> **TASK**
All of the data must be written out verbatim, with pictures excluded.

Version comparison data:
________________________

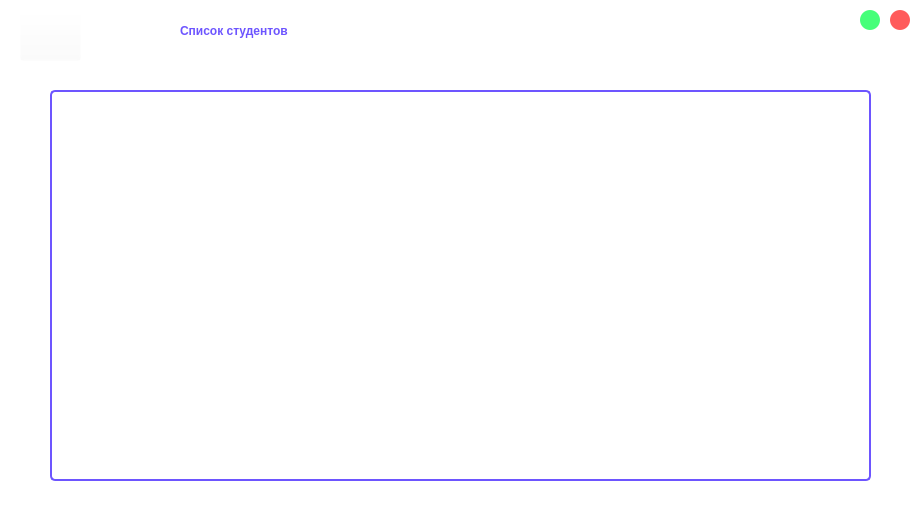
AssasinNik/meow, file project/list_of_students.ui: the form before one commit.
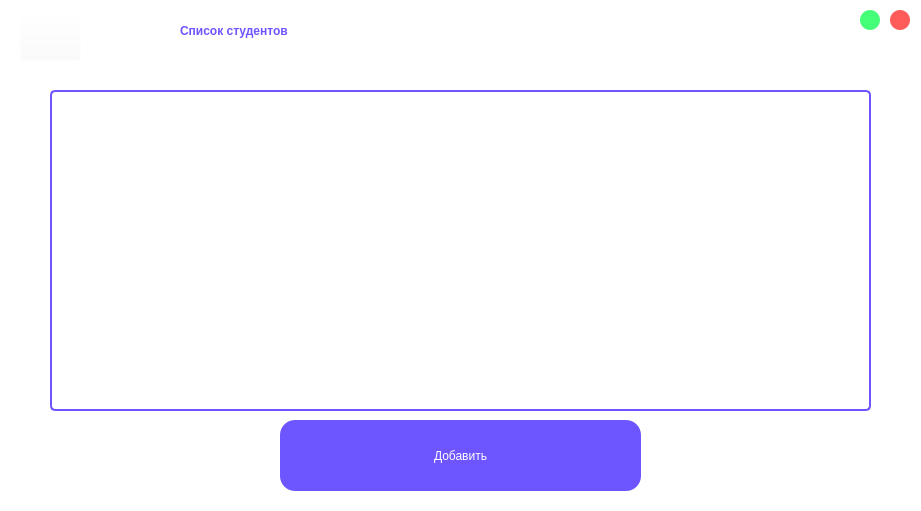
The form after the commit. Icons and pictures are not drawn.

```diff
--- a/project/list_of_students.ui
+++ b/project/list_of_students.ui
@@ -101,7 +101,7 @@
      <x>50</x>
      <y>90</y>
      <width>821</width>
-     <height>391</height>
+     <height>321</height>
     </rect>
    </property>
    <property name="styleSheet">
@@ -199,6 +199,40 @@
     <string/>
    </property>
   </widget>
+  <widget class="QPushButton" name="pushButton">
+   <property name="geometry">
+    <rect>
+     <x>280</x>
+     <y>420</y>
+     <width>361</width>
+     <height>71</height>
+    </rect>
+   </property>
+   <property name="autoFillBackground">
+    <bool>false</bool>
+   </property>
+   <property name="styleSheet">
+    <string notr="true">QPushButton{
+	color: rgb(255, 255, 255);
+	background-color: #6D55FF;
+	border-radius: 15px; 
+	font: 75 25pt &quot;Karla&quot; bold;
+	border: 2px;
+}
+QPushButton:pressed{
+	background-color: #A597FF;
+}</string>
+   </property>
+   <property name="text">
+    <string>Добавить</string>
+   </property>
+   <property name="default">
+    <bool>false</bool>
+   </property>
+   <property name="flat">
+    <bool>false</bool>
+   </property>
+  </widget>
  </widget>
  <resources>
   <include location="greeting.qrc"/>
```
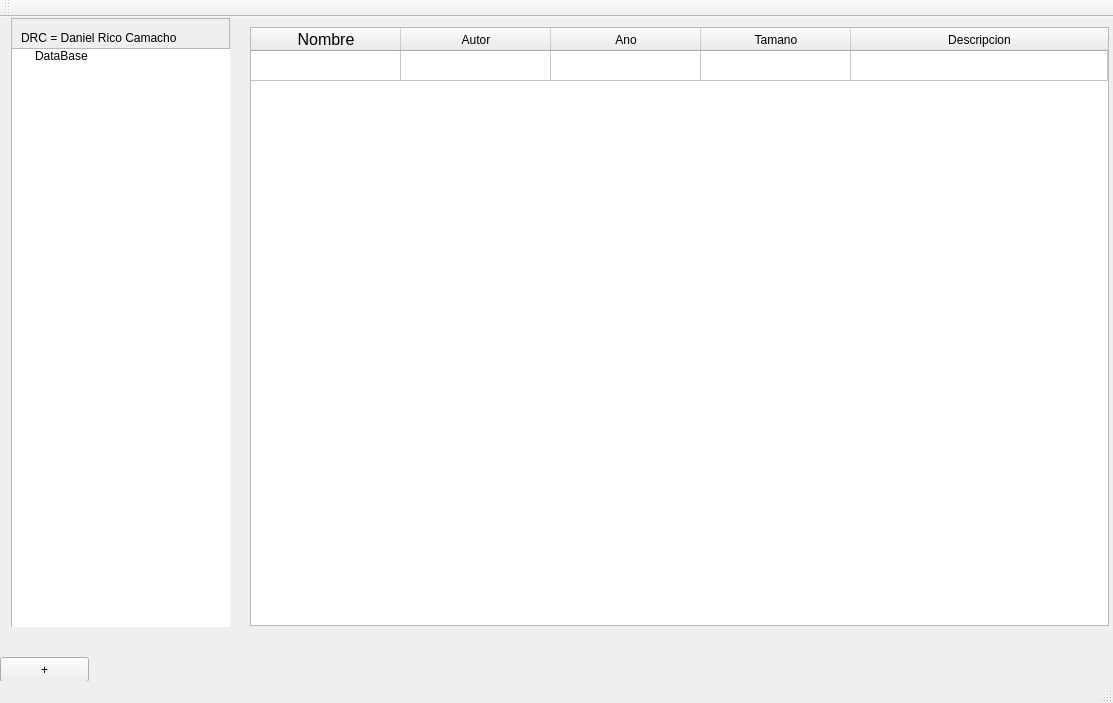
gladiadores-depresion-y-jet/INVINSIBLE-MyIDE, file mainwindow.ui: the form before one commit.
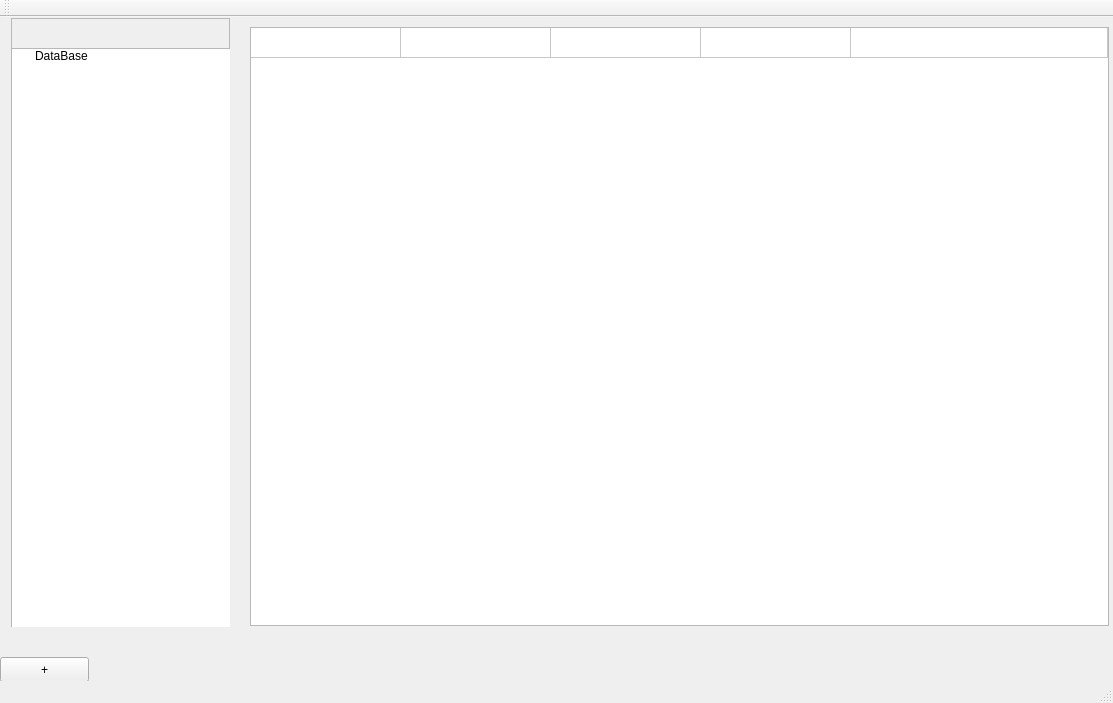
The form after the commit.

What changed in the file:
```diff
--- a/mainwindow.ui
+++ b/mainwindow.ui
@@ -51,7 +51,7 @@
          </rect>
         </property>
         <property name="text">
-         <string>DRC = Daniel Rico Camacho</string>
+         <string/>
         </property>
        </widget>
        <widget class="QTreeWidget" name="treeWidget">
@@ -153,7 +153,7 @@
      <item>
       <widget class="QTableWidget" name="tableWidget">
        <attribute name="horizontalHeaderVisible">
-        <bool>true</bool>
+        <bool>false</bool>
        </attribute>
        <attribute name="horizontalHeaderCascadingSectionResizes">
         <bool>false</bool>
```
Left out of the diff: 4 changed lines with no effect on the pictures.
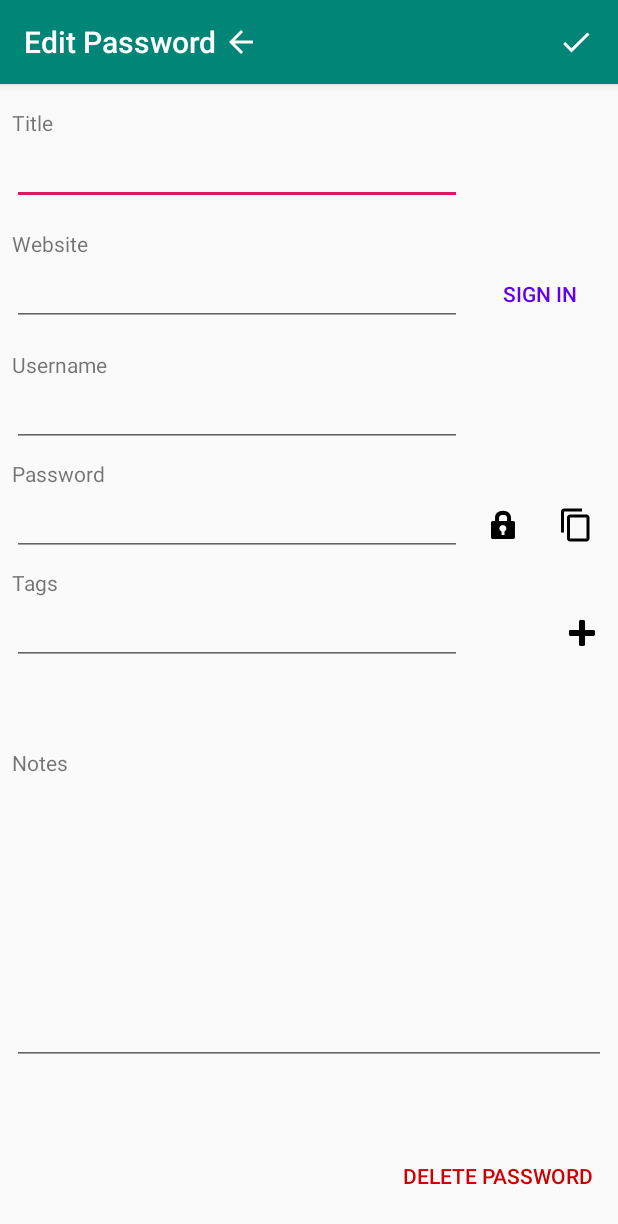
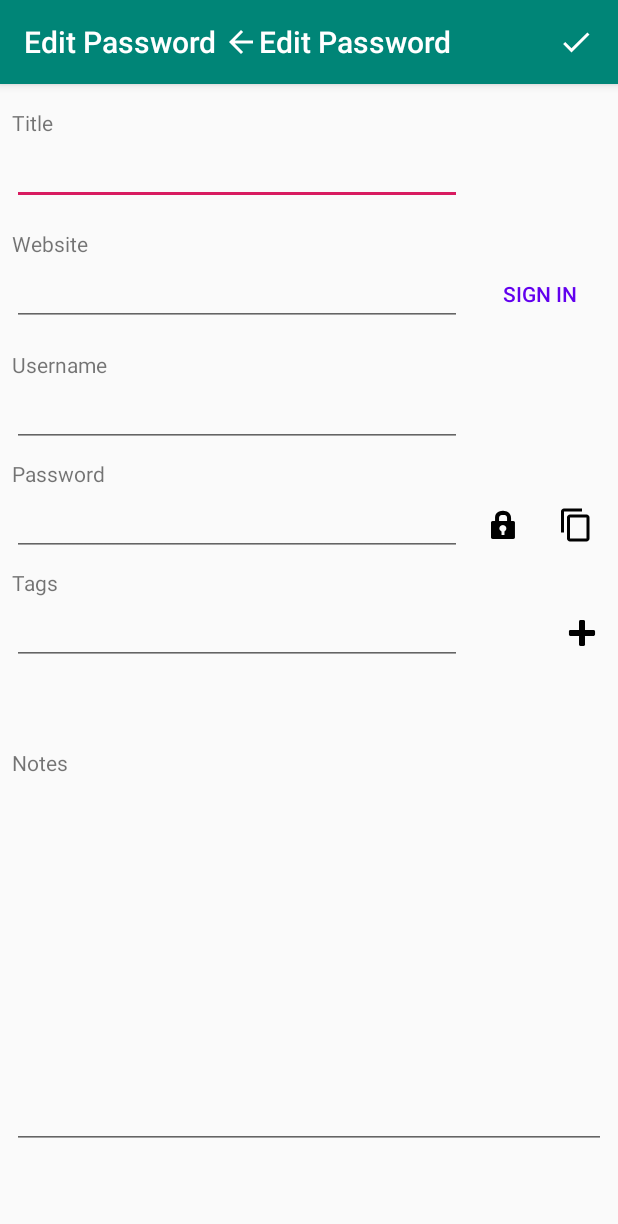
Before and after one commit to SteffeyDev/keyper, an Android app: the EditPasswordActivity screen opened directly, with no data from a screen before it, on a phone screen of 412 x 824 dp. Shown: the top 1224 px of the screen. Run offline under Robolectric (Android 15) with nearby library versions, the phone set to English and light mode, and no system bars.

Commit message:
properly centering title

```diff
--- a/Mobile App/app/src/main/res/layout/activity_edit_password.xml
+++ b/Mobile App/app/src/main/res/layout/activity_edit_password.xml
@@ -4,19 +4,25 @@
     xmlns:tools="http://schemas.android.com/tools"
     android:layout_width="match_parent"
     android:layout_height="match_parent"
+    android:layout_gravity="start"
+    android:gravity="center"
     tools:context=".EditPasswordActivity">
 
     <android.support.design.widget.AppBarLayout
         android:layout_width="match_parent"
         android:layout_height="wrap_content"
+        android:layout_gravity="center_horizontal"
+        android:fitsSystemWindows="true"
         android:theme="@style/AppTheme.AppBarOverlay">
 
         <android.support.v7.widget.Toolbar
             android:id="@+id/toolbar"
             android:layout_width="match_parent"
             android:layout_height="wrap_content"
+            android:layout_gravity="center_vertical"
             android:background="?attr/colorPrimary"
-            android:layout_gravity="center"
+            android:elevation="5dp"
+            app:layout_scrollFlags="scroll|enterAlways"
             app:popupTheme="@style/AppTheme.PopupOverlay">
 
             <ImageButton
@@ -26,6 +32,7 @@
                 android:layout_gravity="start"
                 android:background="@android:color/transparent"
                 android:contentDescription="@string/image_button_close"
+                android:gravity="start"
                 android:tint="@android:color/white"
                 app:srcCompat="?attr/actionModeCloseDrawable" />
 
@@ -34,24 +41,24 @@
                 style="@style/TextAppearance.AppCompat.Widget.ActionBar.Title"
                 android:layout_width="wrap_content"
                 android:layout_height="wrap_content"
+                android:layout_centerInParent="true"
                 android:layout_gravity="center"
                 android:gravity="center"
-                android:textColor="@android:color/background_light"
-                tools:text="@string/title_activity_edit_password" />
+                android:text="@string/title_activity_edit_password"
+                android:textColor="@android:color/background_light" />
 
             <ImageButton
                 android:id="@+id/imageButtonSavePassword"
                 android:layout_width="wrap_content"
                 android:layout_height="wrap_content"
+                android:layout_gravity="end"
                 android:layout_marginEnd="16dp"
                 android:background="@android:color/transparent"
                 android:contentDescription="@string/image_button_save_password"
                 android:tint="@android:color/white"
-                android:layout_gravity="end"
                 app:srcCompat="@drawable/ic_baseline_check_24px" />
 
         </android.support.v7.widget.Toolbar>
-
 
     </android.support.design.widget.AppBarLayout>
 
```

________________________

> **RESULT FOR THIS TASK**
AssasinNik/meow, file project/list_of_students.ui: the form before one commit.
The form after the commit. Icons and pictures are not drawn.

```diff
--- a/project/list_of_students.ui
+++ b/project/list_of_students.ui
@@ -101,7 +101,7 @@
      <x>50</x>
      <y>90</y>
      <width>821</width>
-     <height>391</height>
+     <height>321</height>
     </rect>
    </property>
    <property name="styleSheet">
@@ -199,6 +199,40 @@
     <string/>
    </property>
   </widget>
+  <widget class="QPushButton" name="pushButton">
+   <property name="geometry">
+    <rect>
+     <x>280</x>
+     <y>420</y>
+     <width>361</width>
+     <height>71</height>
+    </rect>
+   </property>
+   <property name="autoFillBackground">
+    <bool>false</bool>
+   </property>
+   <property name="styleSheet">
+    <string notr="true">QPushButton{
+	color: rgb(255, 255, 255);
+	background-color: #6D55FF;
+	border-radius: 15px; 
+	font: 75 25pt &quot;Karla&quot; bold;
+	border: 2px;
+}
+QPushButton:pressed{
+	background-color: #A597FF;
+}</string>
+   </property>
+   <property name="text">
+    <string>Добавить</string>
+   </property>
+   <property name="default">
+    <bool>false</bool>
+   </property>
+   <property name="flat">
+    <bool>false</bool>
+   </property>
+  </widget>
  </widget>
  <resources>
   <include location="greeting.qrc"/>
```
gladiadores-depresion-y-jet/INVINSIBLE-MyIDE, file mainwindow.ui: the form before one commit.
The form after the commit.

What changed in the file:
```diff
--- a/mainwindow.ui
+++ b/mainwindow.ui
@@ -51,7 +51,7 @@
          </rect>
         </property>
         <property name="text">
-         <string>DRC = Daniel Rico Camacho</string>
+         <string/>
         </property>
        </widget>
        <widget class="QTreeWidget" name="treeWidget">
@@ -153,7 +153,7 @@
      <item>
       <widget class="QTableWidget" name="tableWidget">
        <attribute name="horizontalHeaderVisible">
-        <bool>true</bool>
+        <bool>false</bool>
        </attribute>
        <attribute name="horizontalHeaderCascadingSectionResizes">
         <bool>false</bool>
```
Left out of the diff: 4 changed lines with no effect on the pictures.
Before and after one commit to SteffeyDev/keyper, an Android app: the EditPasswordActivity screen opened directly, with no data from a screen before it, on a phone screen of 412 x 824 dp. Shown: the top 1224 px of the screen. Run offline under Robolectric (Android 15) with nearby library versions, the phone set to English and light mode, and no system bars.

Commit message:
properly centering title

```diff
--- a/Mobile App/app/src/main/res/layout/activity_edit_password.xml
+++ b/Mobile App/app/src/main/res/layout/activity_edit_password.xml
@@ -4,19 +4,25 @@
     xmlns:tools="http://schemas.android.com/tools"
     android:layout_width="match_parent"
     android:layout_height="match_parent"
+    android:layout_gravity="start"
+    android:gravity="center"
     tools:context=".EditPasswordActivity">
 
     <android.support.design.widget.AppBarLayout
         android:layout_width="match_parent"
         android:layout_height="wrap_content"
+        android:layout_gravity="center_horizontal"
+        android:fitsSystemWindows="true"
         android:theme="@style/AppTheme.AppBarOverlay">
 
         <android.support.v7.widget.Toolbar
             android:id="@+id/toolbar"
             android:layout_width="match_parent"
             android:layout_height="wrap_content"
+            android:layout_gravity="center_vertical"
             android:background="?attr/colorPrimary"
-            android:layout_gravity="center"
+            android:elevation="5dp"
+            app:layout_scrollFlags="scroll|enterAlways"
             app:popupTheme="@style/AppTheme.PopupOverlay">
 
             <ImageButton
@@ -26,6 +32,7 @@
                 android:layout_gravity="start"
                 android:background="@android:color/transparent"
                 android:contentDescription="@string/image_button_close"
+                android:gravity="start"
                 android:tint="@android:color/white"
                 app:srcCompat="?attr/actionModeCloseDrawable" />
 
@@ -34,24 +41,24 @@
                 style="@style/TextAppearance.AppCompat.Widget.ActionBar.Title"
                 android:layout_width="wrap_content"
                 android:layout_height="wrap_content"
+                android:layout_centerInParent="true"
                 android:layout_gravity="center"
                 android:gravity="center"
-                android:textColor="@android:color/background_light"
-                tools:text="@string/title_activity_edit_password" />
+                android:text="@string/title_activity_edit_password"
+                android:textColor="@android:color/background_light" />
 
             <ImageButton
                 android:id="@+id/imageButtonSavePassword"
                 android:layout_width="wrap_content"
                 android:layout_height="wrap_content"
+                android:layout_gravity="end"
                 android:layout_marginEnd="16dp"
                 android:background="@android:color/transparent"
                 android:contentDescription="@string/image_button_save_password"
                 android:tint="@android:color/white"
-                android:layout_gravity="end"
                 app:srcCompat="@drawable/ic_baseline_check_24px" />
 
         </android.support.v7.widget.Toolbar>
-
 
     </android.support.design.widget.AppBarLayout>
 
```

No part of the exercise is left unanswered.